__The data__

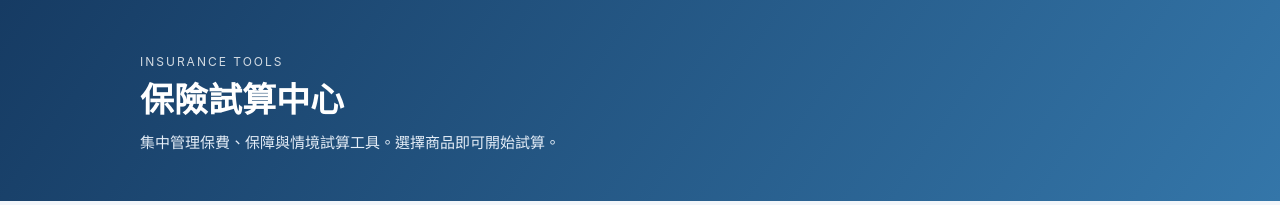
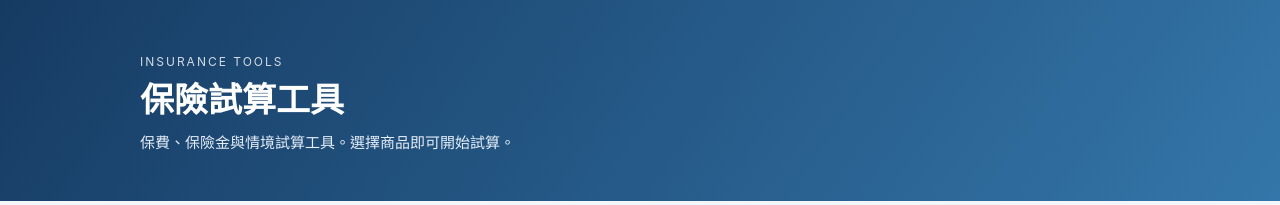
Before and after one commit to oopswei/insurance-calculator, a plain HTML site: page index.html in a window 1280 px wide. Shown: the top 205 px of the page. Drawn offline with Linux system fonts and the light colour scheme.

Commit message:
Add files via upload

```diff
--- a/index.html
+++ b/index.html
@@ -3,8 +3,8 @@
 <head>
   <meta charset="UTF-8">
   <meta name="viewport" content="width=device-width, initial-scale=1">
-  <meta name="description" content="保險商品保費與保險金情境試算工具入口">
-  <title>保險試算中心</title>
+  <meta name="description" content="保險商品保費與保險金情境試算工具">
+  <title>保險試算工具</title>
   <style>
     :root{--navy:#163b63;--blue:#27649a;--ink:#203044;--muted:#6b7b8d;--line:#dce5ee}
     *{box-sizing:border-box}
@@ -35,8 +35,8 @@
   <header class="hero">
     <div class="hero-inner">
       <div class="eyebrow">INSURANCE TOOLS</div>
-      <h1>保險試算中心</h1>
-      <p>集中管理保費、保障與情境試算工具。選擇商品即可開始試算。</p>
+      <h1>保險試算工具</h1>
+      <p>保費、保險金與情境試算工具。選擇商品即可開始試算。</p>
     </div>
   </header>
   <main class="main">
```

__Required work__
Copy each line of the material above exactly, but not the images.

__Response__
Before and after one commit to oopswei/insurance-calculator, a plain HTML site: page index.html in a window 1280 px wide. Shown: the top 205 px of the page. Drawn offline with Linux system fonts and the light colour scheme.

Commit message:
Add files via upload

```diff
--- a/index.html
+++ b/index.html
@@ -3,8 +3,8 @@
 <head>
   <meta charset="UTF-8">
   <meta name="viewport" content="width=device-width, initial-scale=1">
-  <meta name="description" content="保險商品保費與保險金情境試算工具入口">
-  <title>保險試算中心</title>
+  <meta name="description" content="保險商品保費與保險金情境試算工具">
+  <title>保險試算工具</title>
   <style>
     :root{--navy:#163b63;--blue:#27649a;--ink:#203044;--muted:#6b7b8d;--line:#dce5ee}
     *{box-sizing:border-box}
@@ -35,8 +35,8 @@
   <header class="hero">
     <div class="hero-inner">
       <div class="eyebrow">INSURANCE TOOLS</div>
-      <h1>保險試算中心</h1>
-      <p>集中管理保費、保障與情境試算工具。選擇商品即可開始試算。</p>
+      <h1>保險試算工具</h1>
+      <p>保費、保險金與情境試算工具。選擇商品即可開始試算。</p>
     </div>
   </header>
   <main class="main">
```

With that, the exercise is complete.